──────── Information shown
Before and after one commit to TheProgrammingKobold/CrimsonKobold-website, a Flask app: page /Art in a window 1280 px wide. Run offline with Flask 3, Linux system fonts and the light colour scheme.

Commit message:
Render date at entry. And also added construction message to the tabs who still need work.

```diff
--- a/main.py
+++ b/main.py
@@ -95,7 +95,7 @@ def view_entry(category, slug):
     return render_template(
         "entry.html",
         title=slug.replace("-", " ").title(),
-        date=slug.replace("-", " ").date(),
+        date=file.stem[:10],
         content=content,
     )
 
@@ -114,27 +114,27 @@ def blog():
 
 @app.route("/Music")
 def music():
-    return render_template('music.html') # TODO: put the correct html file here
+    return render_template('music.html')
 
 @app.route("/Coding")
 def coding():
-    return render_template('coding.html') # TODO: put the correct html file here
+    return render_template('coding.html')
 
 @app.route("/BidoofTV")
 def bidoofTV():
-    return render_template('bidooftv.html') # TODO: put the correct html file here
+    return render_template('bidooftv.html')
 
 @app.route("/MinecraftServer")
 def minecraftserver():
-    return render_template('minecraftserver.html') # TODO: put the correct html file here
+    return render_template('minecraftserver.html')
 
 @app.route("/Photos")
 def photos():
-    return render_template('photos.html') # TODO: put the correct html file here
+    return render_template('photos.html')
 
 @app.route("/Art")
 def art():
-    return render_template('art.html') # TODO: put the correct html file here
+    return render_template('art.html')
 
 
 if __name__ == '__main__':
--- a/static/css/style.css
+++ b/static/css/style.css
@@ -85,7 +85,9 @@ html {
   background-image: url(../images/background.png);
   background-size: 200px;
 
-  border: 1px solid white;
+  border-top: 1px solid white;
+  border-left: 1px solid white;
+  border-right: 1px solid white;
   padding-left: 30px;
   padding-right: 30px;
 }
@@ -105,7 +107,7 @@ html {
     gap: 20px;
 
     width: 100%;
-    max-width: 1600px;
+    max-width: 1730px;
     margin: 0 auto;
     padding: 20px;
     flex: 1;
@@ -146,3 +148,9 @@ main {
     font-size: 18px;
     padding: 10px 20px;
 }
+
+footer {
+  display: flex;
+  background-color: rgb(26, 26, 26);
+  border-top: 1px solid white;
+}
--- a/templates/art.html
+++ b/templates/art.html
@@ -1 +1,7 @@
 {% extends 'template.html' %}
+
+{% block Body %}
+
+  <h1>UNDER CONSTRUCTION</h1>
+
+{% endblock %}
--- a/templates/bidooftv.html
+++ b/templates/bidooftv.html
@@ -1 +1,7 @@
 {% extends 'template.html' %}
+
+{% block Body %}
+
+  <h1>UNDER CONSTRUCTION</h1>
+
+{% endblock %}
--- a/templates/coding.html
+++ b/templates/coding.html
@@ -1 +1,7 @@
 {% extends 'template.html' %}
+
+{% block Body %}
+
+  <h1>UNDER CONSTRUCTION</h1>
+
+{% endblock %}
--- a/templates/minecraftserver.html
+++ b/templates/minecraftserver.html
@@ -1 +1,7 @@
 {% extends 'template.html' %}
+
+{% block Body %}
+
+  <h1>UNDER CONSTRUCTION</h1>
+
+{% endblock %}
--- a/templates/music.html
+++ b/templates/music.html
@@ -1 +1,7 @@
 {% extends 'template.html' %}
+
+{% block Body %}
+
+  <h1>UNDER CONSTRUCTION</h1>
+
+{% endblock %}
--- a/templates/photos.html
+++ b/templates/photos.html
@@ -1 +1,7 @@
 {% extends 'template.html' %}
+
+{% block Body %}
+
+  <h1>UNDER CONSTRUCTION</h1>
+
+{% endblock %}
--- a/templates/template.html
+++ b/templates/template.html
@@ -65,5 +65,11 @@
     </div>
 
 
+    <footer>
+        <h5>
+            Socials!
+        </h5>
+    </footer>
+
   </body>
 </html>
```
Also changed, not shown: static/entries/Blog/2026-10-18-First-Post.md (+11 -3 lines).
────────────────
● What you should do: Every record above needs to be copied exactly.

● Output below:
Before and after one commit to TheProgrammingKobold/CrimsonKobold-website, a Flask app: page /Art in a window 1280 px wide. Run offline with Flask 3, Linux system fonts and the light colour scheme.

Commit message:
Render date at entry. And also added construction message to the tabs who still need work.

```diff
--- a/main.py
+++ b/main.py
@@ -95,7 +95,7 @@ def view_entry(category, slug):
     return render_template(
         "entry.html",
         title=slug.replace("-", " ").title(),
-        date=slug.replace("-", " ").date(),
+        date=file.stem[:10],
         content=content,
     )
 
@@ -114,27 +114,27 @@ def blog():
 
 @app.route("/Music")
 def music():
-    return render_template('music.html') # TODO: put the correct html file here
+    return render_template('music.html')
 
 @app.route("/Coding")
 def coding():
-    return render_template('coding.html') # TODO: put the correct html file here
+    return render_template('coding.html')
 
 @app.route("/BidoofTV")
 def bidoofTV():
-    return render_template('bidooftv.html') # TODO: put the correct html file here
+    return render_template('bidooftv.html')
 
 @app.route("/MinecraftServer")
 def minecraftserver():
-    return render_template('minecraftserver.html') # TODO: put the correct html file here
+    return render_template('minecraftserver.html')
 
 @app.route("/Photos")
 def photos():
-    return render_template('photos.html') # TODO: put the correct html file here
+    return render_template('photos.html')
 
 @app.route("/Art")
 def art():
-    return render_template('art.html') # TODO: put the correct html file here
+    return render_template('art.html')
 
 
 if __name__ == '__main__':
--- a/static/css/style.css
+++ b/static/css/style.css
@@ -85,7 +85,9 @@ html {
   background-image: url(../images/background.png);
   background-size: 200px;
 
-  border: 1px solid white;
+  border-top: 1px solid white;
+  border-left: 1px solid white;
+  border-right: 1px solid white;
   padding-left: 30px;
   padding-right: 30px;
 }
@@ -105,7 +107,7 @@ html {
     gap: 20px;
 
     width: 100%;
-    max-width: 1600px;
+    max-width: 1730px;
     margin: 0 auto;
     padding: 20px;
     flex: 1;
@@ -146,3 +148,9 @@ main {
     font-size: 18px;
     padding: 10px 20px;
 }
+
+footer {
+  display: flex;
+  background-color: rgb(26, 26, 26);
+  border-top: 1px solid white;
+}
--- a/templates/art.html
+++ b/templates/art.html
@@ -1 +1,7 @@
 {% extends 'template.html' %}
+
+{% block Body %}
+
+  <h1>UNDER CONSTRUCTION</h1>
+
+{% endblock %}
--- a/templates/bidooftv.html
+++ b/templates/bidooftv.html
@@ -1 +1,7 @@
 {% extends 'template.html' %}
+
+{% block Body %}
+
+  <h1>UNDER CONSTRUCTION</h1>
+
+{% endblock %}
--- a/templates/coding.html
+++ b/templates/coding.html
@@ -1 +1,7 @@
 {% extends 'template.html' %}
+
+{% block Body %}
+
+  <h1>UNDER CONSTRUCTION</h1>
+
+{% endblock %}
--- a/templates/minecraftserver.html
+++ b/templates/minecraftserver.html
@@ -1 +1,7 @@
 {% extends 'template.html' %}
+
+{% block Body %}
+
+  <h1>UNDER CONSTRUCTION</h1>
+
+{% endblock %}
--- a/templates/music.html
+++ b/templates/music.html
@@ -1 +1,7 @@
 {% extends 'template.html' %}
+
+{% block Body %}
+
+  <h1>UNDER CONSTRUCTION</h1>
+
+{% endblock %}
--- a/templates/photos.html
+++ b/templates/photos.html
@@ -1 +1,7 @@
 {% extends 'template.html' %}
+
+{% block Body %}
+
+  <h1>UNDER CONSTRUCTION</h1>
+
+{% endblock %}
--- a/templates/template.html
+++ b/templates/template.html
@@ -65,5 +65,11 @@
     </div>
 
 
+    <footer>
+        <h5>
+            Socials!
+        </h5>
+    </footer>
+
   </body>
 </html>
```
Also changed, not shown: static/entries/Blog/2026-10-18-First-Post.md (+11 -3 lines).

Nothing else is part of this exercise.